At the recent RSA conference, Emmanuel Chavoya, CEO of, stated that unprocessed vulnerabilities are already being actively exploited. Many companies rely on NVD for software updates and patches, making the halt in publications a serious issue.

Employees from various companies and government agencies confirmed that since May 9, new vulnerabilities have not been added to the database through the API. A NIST representative explained that the issues were caused by the transition to a new CVE data format—JSON. Vulnerability processing did not stop, but public publications were paused for system updates, which concluded on May 14.

In March, Tanya Brewer, NVD program manager, announced the formation of a consortium to address the issues, but specific details remain unknown. Meanwhile, private companies like launched their platform called “NVD Backlog Tracker” to monitor unprocessed vulnerabilities. claimed to cover 85% of the unprocessed vulnerabilities, providing data on their criticality and exploitation activity; however, access to the platform is paid.

Other companies, such as Trend Micro and VulnCheck, are also actively publishing new vulnerabilities, offering an alternative to NVD.

On May 8, the U.S. Cybersecurity and Infrastructure Security Agency (CISA) announced the launch of the Vulnrichment program to add metadata to vulnerabilities. MITRE, which manages the CVE program, also approved new rules for organizations assigning CVEs.

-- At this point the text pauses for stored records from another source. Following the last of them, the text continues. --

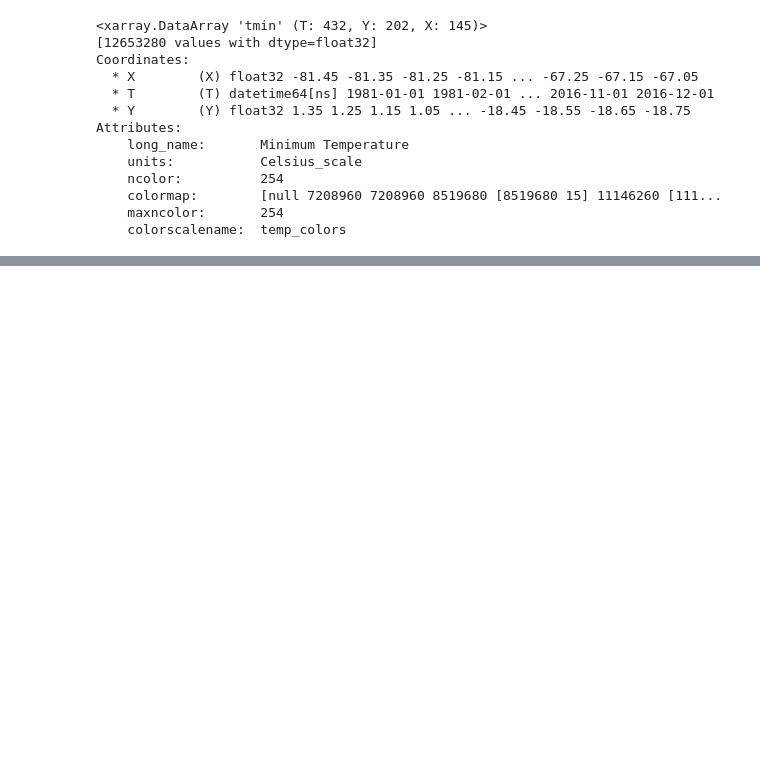
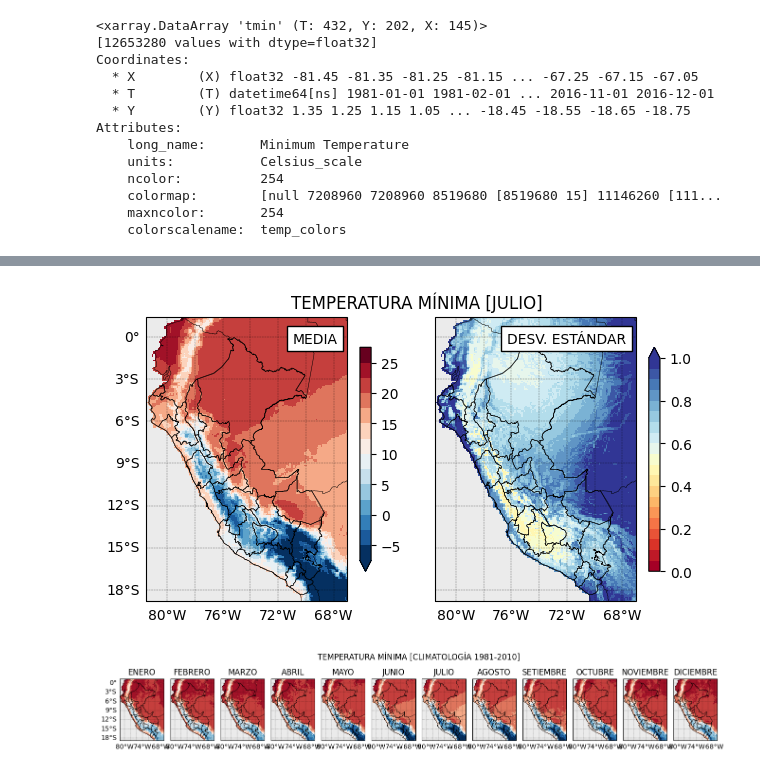
Before and after one commit to Kevcamposs/UNALM-meteorology, a Jupyter notebook: EVERC/P1_EVERC/P1_EVERC.ipynb, the cells around one changed output, grey strips where cells are left out. Cells and saved outputs as stored; diff of their text form; code cells hidden in the pictures; blank space fills up the shorter version.

```diff
--- a/EVERC/P1_EVERC/P1_EVERC.ipynb
+++ b/EVERC/P1_EVERC/P1_EVERC.ipynb
@@ -70,4 +78,7 @@ Attributes:
     colormap:        [null 7208960 7208960 8519680 [8519680 15] 11146260 [111...
     maxncolor:       254
     colorscalename:  temp_colors
+# %%
+Tn_clim = Tn.sel(T = slice('1981','2010')).groupby('T.month').mean()        # Media 1981-2010
+Tn_std = Tn.sel(T = slice('1981','2010')).groupby('T.month').std(ddof = 1)  # Desv. Estándar
 # %%
@@ -98,0 +192,73 @@ P.plot(cmap = 'RdBu_r', vmin = 0, vmax = 30)
+# %%
+m = 7   # 2 = feb, 7 = jul
+
+cmap2 = plt.get_cmap('RdYlBu', 20)
+cmap2.set_bad('#EBEBEB')
+
+#######################################################################
+fig, Ax = plt.subplots(1,2, figsize = (6,4),
+                       subplot_kw = {'projection':ccrs.PlateCarree()})
+props = dict(facecolor='white', alpha=1)
+
+plot_1 = Tn_clim.sel(month = m).plot(ax = Ax[0], add_colorbar = True,
+                                    cmap = cmap, vmin = -7.5, vmax = 27.5,
+                                    cbar_kwargs={'pad':0.05, 'shrink':0.7, 'label':''})
+plot_2 = Tn_std.sel(month = m).plot(ax = Ax[1], add_colorbar = True,
+                                    cmap = cmap2, vmin = 0, vmax = 1,
+                                    cbar_kwargs={'pad':0.05, 'shrink':0.7, 'label':''})
+
+for i, ax, p in zip(range(2), Ax.flatten(), ['MEDIA', 'DESV. ESTÁNDAR']):
+    ax.set_title('')    # Título
+    ax.text(0.95, 0.90, p, transform=ax.transAxes, fontsize=10,
+            verticalalignment='bottom', horizontalalignment = 'right', bbox=props)
+
+    grids = ax.gridlines(color='black', alpha=0.5, linestyle='--', linewidth = 0.35,
+                        crs = ccrs.PlateCarree(), draw_labels = True)
+
+    # Desactivar labels innecesarios
+    grids.xlabels_top = False; grids.ylabels_right = False
+    if i == 1:  grids.ylabels_left = False
+
+    # Límites geopolíticos
+    ax.add_feature(BORDERS, color='black', lw = 0.35, zorder = 1)
+    ax.coastlines('50m', linewidth = 0.35)
+    SHP.boundary.plot(ax = ax, **shp_dict)
+
+plt.suptitle(f'TEMPERATURA MÍNIMA [{MES[m]}]', y = 0.92, x = 0.5)
+plt.subplots_adjust(bottom = 0.1, top = 0.9, left = 0.05, right = 0.95, wspace = 0.15, hspace = 0.02)
+
+fig.savefig(path_plot + f'Tn_{MES[m]}.png',
+            transparent = False, pad_inches = 0.1, dpi = 400, bbox_inches = 'tight')
+# %% [output]
+[figure, added]
+# %%
+cmap2 = plt.get_cmap('RdYlBu', 20)
+cmap2.set_bad('#EBEBEB')
+
+#######################################################################
+plot = Tn_clim.plot(x='X', y='Y', col='month', col_wrap=12, figsize = (14,3),
+                      add_colorbar = False, subplot_kws = {"projection": ccrs.PlateCarree()},
+                      cmap = cmap, vmin = -7.5, vmax = 27.5,
+                      cbar_kwargs={'pad':0.01, 'shrink':0.5, 'label':''})
+
+for i, ax, m in zip(range(12), plot.axes.flatten(), list(MES.values())):
+    ax.set_title(m)    # Título
+    grids = ax.gridlines(color='black', alpha=0.5, linestyle='--', linewidth = 0.35,
+                        crs = ccrs.PlateCarree(), draw_labels = True)
+
+    # Desactivar labels innecesarios
+    grids.xlabels_top = False; grids.ylabels_right = False
+    if i != 0:  grids.ylabels_left = False
+
+    # Límites geopolíticos
+    ax.add_feature(BORDERS, color='black', lw = 0.35, zorder = 1)
+    ax.coastlines('50m', linewidth = 0.35)
+    SHP.boundary.plot(ax = ax, **shp_dict)
+
+plt.suptitle(f'TEMPERATURA MÍNIMA [CLIMATOLOGÍA 1981-2010]', y = 0.9, x = 0.5)
+plt.subplots_adjust(bottom = 0.1, top = 0.9, left = 0.05, right = 0.95, wspace = 0.15, hspace = 0.02)
+
+plot.fig.savefig(path_plot + f'Tn_CLIM.png',
+                 transparent = False, pad_inches = 0.1, dpi = 400, bbox_inches = 'tight')
+# %% [output]
+[figure, added]
```
Also changed, not shown: parts of 14 cells of this notebook.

Although current measures help reduce the backlog in vulnerability analysis, the CEO of believes that long-term solutions are necessary. He proposes automating the vulnerability disclosure process, which he believes would more effectively address the problem.